Give back the records below verbatim, please, but without a single image.

Input records Block Start

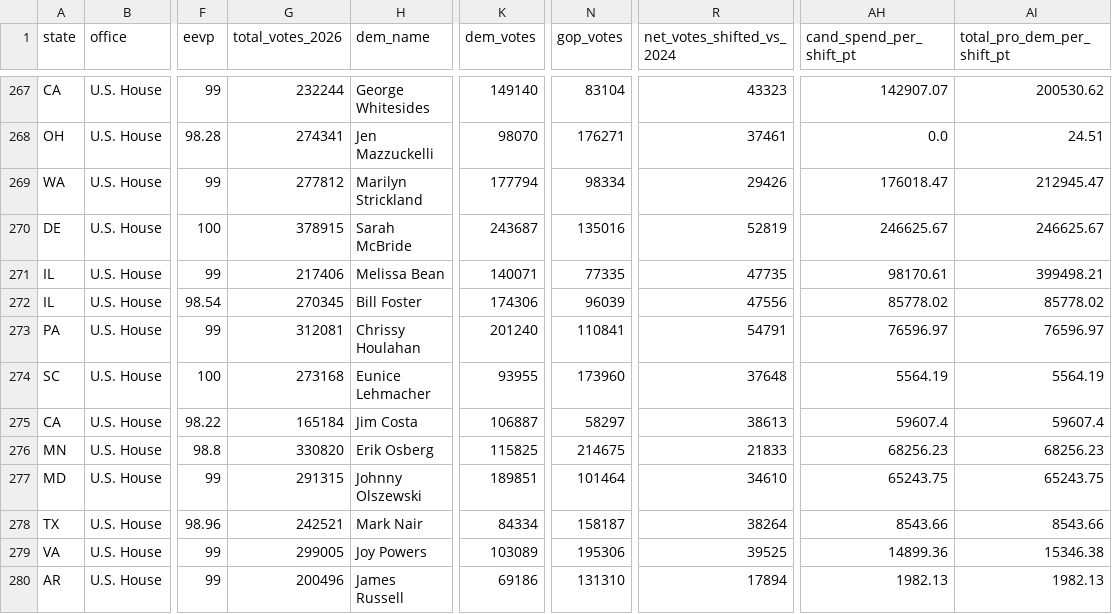
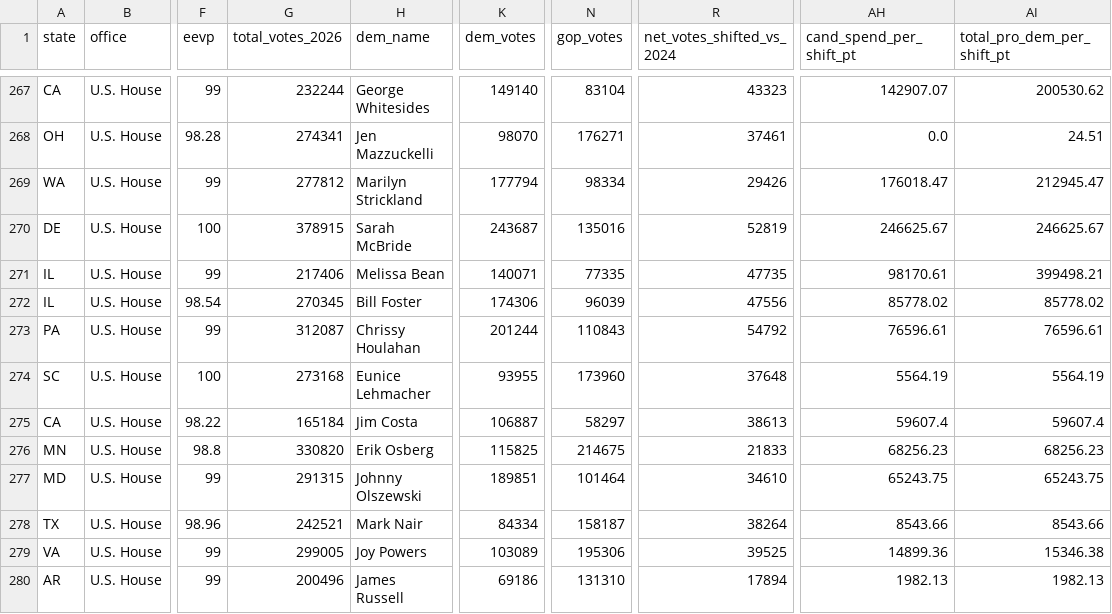
Before and after one commit to mike10010100/elections-2026, a CSV file: site_data/fec_moneyball_house_2026.csv, drawn as a sheet; only a part is shown, gaps mark what is left out; the diff names each change by its address in the sheet, - before the commit and + after, or states it on an @@ line.

Commit message:
chore(data): auto-update live 2026 election results & analysis charts

```diff
--- a/site_data/fec_moneyball_house_2026.csv
+++ b/site_data/fec_moneyball_house_2026.csv
-G273 (total_votes_2026): 312081
+G273 (total_votes_2026): 312087
-K273 (dem_votes): 201240
+K273 (dem_votes): 201244
-N273 (gop_votes): 110841
+N273 (gop_votes): 110843
-R273 (net_votes_shifted_vs_2024): 54791
+R273 (net_votes_shifted_vs_2024): 54792
-AH273 (cand_spend_per_shift_pt): 76596.97
+AH273 (cand_spend_per_shift_pt): 76596.61
-AI273 (total_pro_dem_per_shift_pt): 76596.97
+AI273 (total_pro_dem_per_shift_pt): 76596.61
```
Also changed, not shown: 12 other files.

Input records Block End

Result of the exercise
Before and after one commit to mike10010100/elections-2026, a CSV file: site_data/fec_moneyball_house_2026.csv, drawn as a sheet; only a part is shown, gaps mark what is left out; the diff names each change by its address in the sheet, - before the commit and + after, or states it on an @@ line.

Commit message:
chore(data): auto-update live 2026 election results & analysis charts

```diff
--- a/site_data/fec_moneyball_house_2026.csv
+++ b/site_data/fec_moneyball_house_2026.csv
-G273 (total_votes_2026): 312081
+G273 (total_votes_2026): 312087
-K273 (dem_votes): 201240
+K273 (dem_votes): 201244
-N273 (gop_votes): 110841
+N273 (gop_votes): 110843
-R273 (net_votes_shifted_vs_2024): 54791
+R273 (net_votes_shifted_vs_2024): 54792
-AH273 (cand_spend_per_shift_pt): 76596.97
+AH273 (cand_spend_per_shift_pt): 76596.61
-AI273 (total_pro_dem_per_shift_pt): 76596.97
+AI273 (total_pro_dem_per_shift_pt): 76596.61
```
Also changed, not shown: 12 other files.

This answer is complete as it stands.